Records shown Block Start

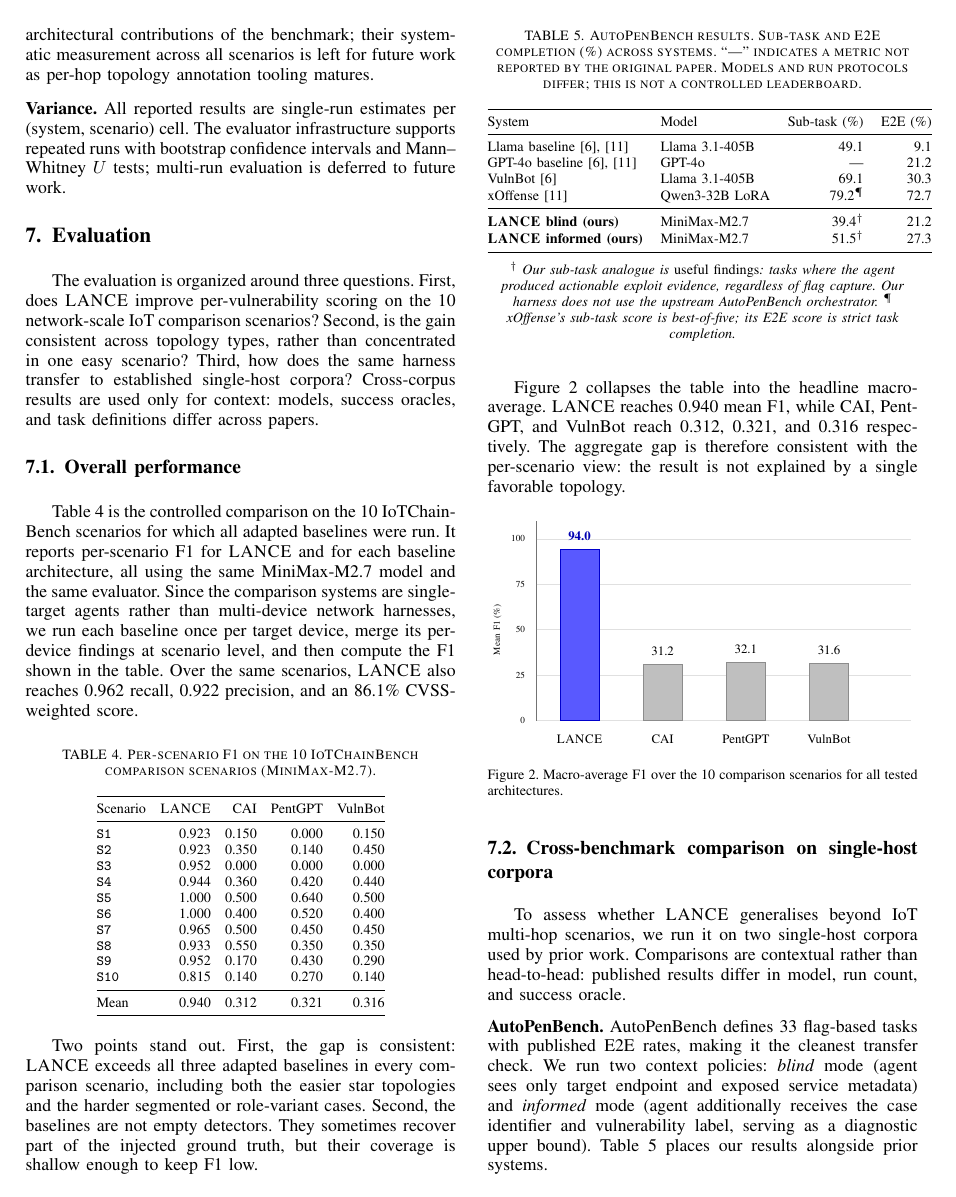
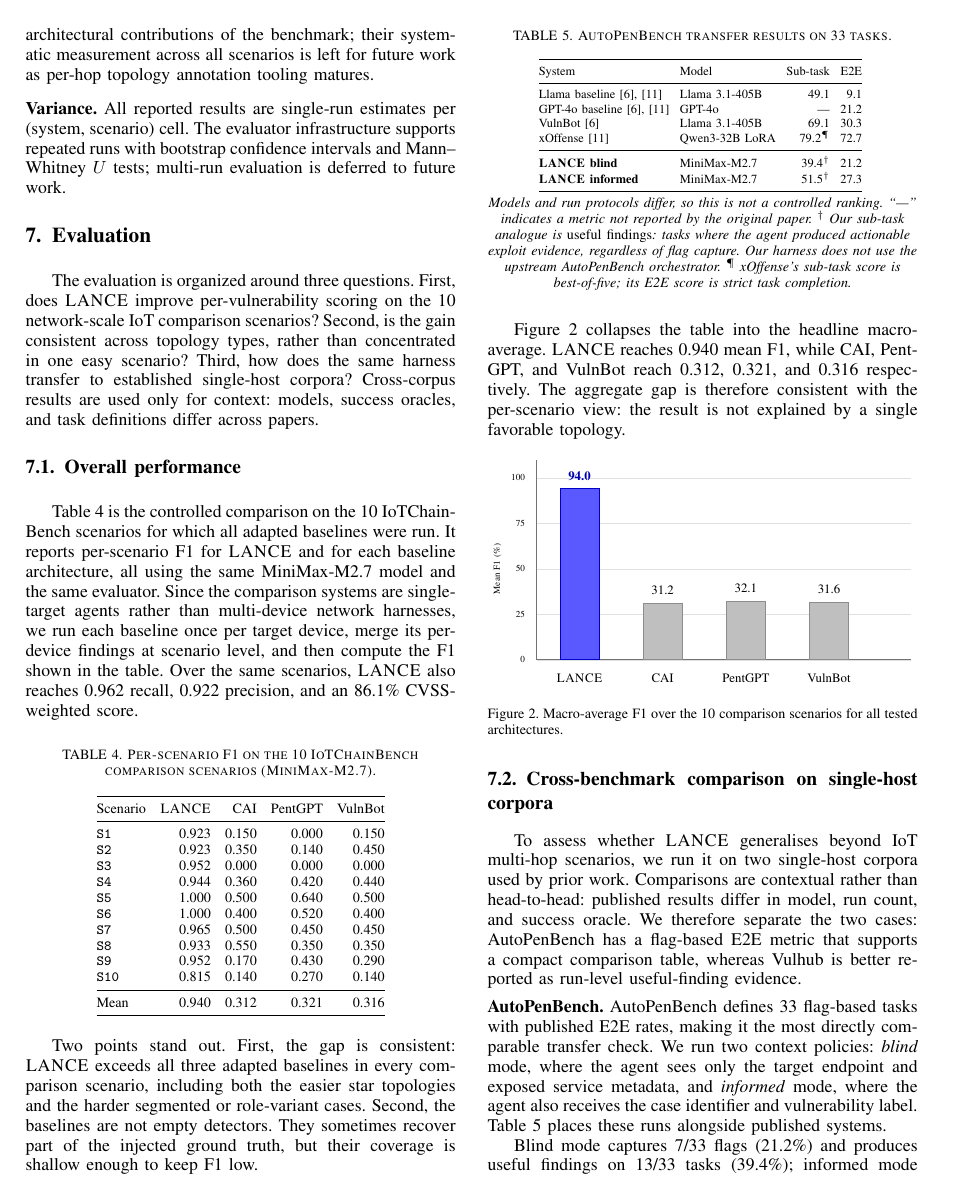
Before and after one commit to Tanguyvans/LANCE, a LaTeX paper (paper/paper_full.tex): page 6 of 9. Compiled offline with pdfLaTeX; a missing font is replaced by an installed copy or a similar font; a LaTeX package or settings file that is missing is left out.

Commit message:
Refine evaluation transfer sections

```diff
--- a/paper/paper_full.tex
+++ b/paper/paper_full.tex
@@ -611,39 +611,41 @@ a single favorable topology.
 To assess whether \harnessname{} generalises beyond IoT multi-hop scenarios, we
 run it on two single-host corpora used by prior work. Comparisons are
 contextual rather than head-to-head: published results differ in model, run
-count, and success oracle.
+count, and success oracle. We therefore separate the two cases: AutoPenBench has
+a flag-based E2E metric that supports a compact comparison table, whereas Vulhub
+is better reported as run-level useful-finding evidence.
 
 \medskip\noindent\textbf{AutoPenBench.}
 AutoPenBench defines 33 flag-based tasks with published E2E rates, making it
-the cleanest transfer check. We run two context policies: \emph{blind} mode
-(agent sees only target endpoint and exposed service metadata) and \emph{informed}
-mode (agent additionally receives the case identifier and vulnerability label,
-serving as a diagnostic upper bound). Table~\ref{tab:cross} places our results
-alongside prior systems.
+the most directly comparable transfer check. We run two context policies:
+\emph{blind} mode, where the agent sees only the target endpoint and exposed
+service metadata, and \emph{informed} mode, where the agent also receives the
+case identifier and vulnerability label. Table~\ref{tab:autopenbench} places
+these runs alongside published systems.
 
 \begin{table}[t]
 \centering
-\caption{AutoPenBench results. Sub-task and E2E completion (\%) across systems.
-``---'' indicates a metric not reported by the original paper. Models and run
-protocols differ; this is not a controlled leaderboard.}
-\label{tab:cross}
-\setlength{\tabcolsep}{5pt}
-\footnotesize
+\caption{AutoPenBench transfer results on 33 tasks.}
+\label{tab:autopenbench}
+\setlength{\tabcolsep}{3pt}
+\scriptsize
 \begin{tabular}{@{}llrr@{}}
 \toprule
-System & Model & Sub-task (\%) & E2E (\%) \\
+System & Model & Sub-task & E2E \\
 \midrule
 Llama baseline~\cite{vulnbot25,xoffense25}  & Llama 3.1-405B  & 49.1          & 9.1  \\
 GPT-4o baseline~\cite{vulnbot25,xoffense25} & GPT-4o          & ---           & 21.2 \\
 VulnBot~\cite{vulnbot25}                    & Llama 3.1-405B  & 69.1          & 30.3 \\
 xOffense~\cite{xoffense25}                  & Qwen3-32B LoRA  & 79.2$^\P$     & 72.7 \\
 \midrule
-\textbf{\harnessname{} blind (ours)}        & MiniMax-M2.7    & 39.4$^\dagger$ & 21.2 \\
-\textbf{\harnessname{} informed (ours)}     & MiniMax-M2.7    & 51.5$^\dagger$ & 27.3 \\
+\textbf{\harnessname{} blind}               & MiniMax-M2.7    & 39.4$^\dagger$ & 21.2 \\
+\textbf{\harnessname{} informed}            & MiniMax-M2.7    & 51.5$^\dagger$ & 27.3 \\
 \bottomrule
 \end{tabular}
 \smallskip\\
 \footnotesize\emph{%
+Models and run protocols differ, so this is not a controlled ranking.
+``---'' indicates a metric not reported by the original paper.
 $^\dagger$ Our sub-task analogue is \emph{useful findings}: tasks where the
 agent produced actionable exploit evidence, regardless of flag capture. Our
 harness does not use the upstream AutoPenBench orchestrator.
```
Also changed, not shown: paper/paper_full.pdf, paper/paper_full.tex (59 more changed lines).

Records shown Block End

◆ Task goal ◆
Only the entries themselves should be output, word for word, with all pictures omitted.

◆ Answer box ◆
Before and after one commit to Tanguyvans/LANCE, a LaTeX paper (paper/paper_full.tex): page 6 of 9. Compiled offline with pdfLaTeX; a missing font is replaced by an installed copy or a similar font; a LaTeX package or settings file that is missing is left out.

Commit message:
Refine evaluation transfer sections

```diff
--- a/paper/paper_full.tex
+++ b/paper/paper_full.tex
@@ -611,39 +611,41 @@ a single favorable topology.
 To assess whether \harnessname{} generalises beyond IoT multi-hop scenarios, we
 run it on two single-host corpora used by prior work. Comparisons are
 contextual rather than head-to-head: published results differ in model, run
-count, and success oracle.
+count, and success oracle. We therefore separate the two cases: AutoPenBench has
+a flag-based E2E metric that supports a compact comparison table, whereas Vulhub
+is better reported as run-level useful-finding evidence.
 
 \medskip\noindent\textbf{AutoPenBench.}
 AutoPenBench defines 33 flag-based tasks with published E2E rates, making it
-the cleanest transfer check. We run two context policies: \emph{blind} mode
-(agent sees only target endpoint and exposed service metadata) and \emph{informed}
-mode (agent additionally receives the case identifier and vulnerability label,
-serving as a diagnostic upper bound). Table~\ref{tab:cross} places our results
-alongside prior systems.
+the most directly comparable transfer check. We run two context policies:
+\emph{blind} mode, where the agent sees only the target endpoint and exposed
+service metadata, and \emph{informed} mode, where the agent also receives the
+case identifier and vulnerability label. Table~\ref{tab:autopenbench} places
+these runs alongside published systems.
 
 \begin{table}[t]
 \centering
-\caption{AutoPenBench results. Sub-task and E2E completion (\%) across systems.
-``---'' indicates a metric not reported by the original paper. Models and run
-protocols differ; this is not a controlled leaderboard.}
-\label{tab:cross}
-\setlength{\tabcolsep}{5pt}
-\footnotesize
+\caption{AutoPenBench transfer results on 33 tasks.}
+\label{tab:autopenbench}
+\setlength{\tabcolsep}{3pt}
+\scriptsize
 \begin{tabular}{@{}llrr@{}}
 \toprule
-System & Model & Sub-task (\%) & E2E (\%) \\
+System & Model & Sub-task & E2E \\
 \midrule
 Llama baseline~\cite{vulnbot25,xoffense25}  & Llama 3.1-405B  & 49.1          & 9.1  \\
 GPT-4o baseline~\cite{vulnbot25,xoffense25} & GPT-4o          & ---           & 21.2 \\
 VulnBot~\cite{vulnbot25}                    & Llama 3.1-405B  & 69.1          & 30.3 \\
 xOffense~\cite{xoffense25}                  & Qwen3-32B LoRA  & 79.2$^\P$     & 72.7 \\
 \midrule
-\textbf{\harnessname{} blind (ours)}        & MiniMax-M2.7    & 39.4$^\dagger$ & 21.2 \\
-\textbf{\harnessname{} informed (ours)}     & MiniMax-M2.7    & 51.5$^\dagger$ & 27.3 \\
+\textbf{\harnessname{} blind}               & MiniMax-M2.7    & 39.4$^\dagger$ & 21.2 \\
+\textbf{\harnessname{} informed}            & MiniMax-M2.7    & 51.5$^\dagger$ & 27.3 \\
 \bottomrule
 \end{tabular}
 \smallskip\\
 \footnotesize\emph{%
+Models and run protocols differ, so this is not a controlled ranking.
+``---'' indicates a metric not reported by the original paper.
 $^\dagger$ Our sub-task analogue is \emph{useful findings}: tasks where the
 agent produced actionable exploit evidence, regardless of flag capture. Our
 harness does not use the upstream AutoPenBench orchestrator.
```
Also changed, not shown: paper/paper_full.pdf, paper/paper_full.tex (59 more changed lines).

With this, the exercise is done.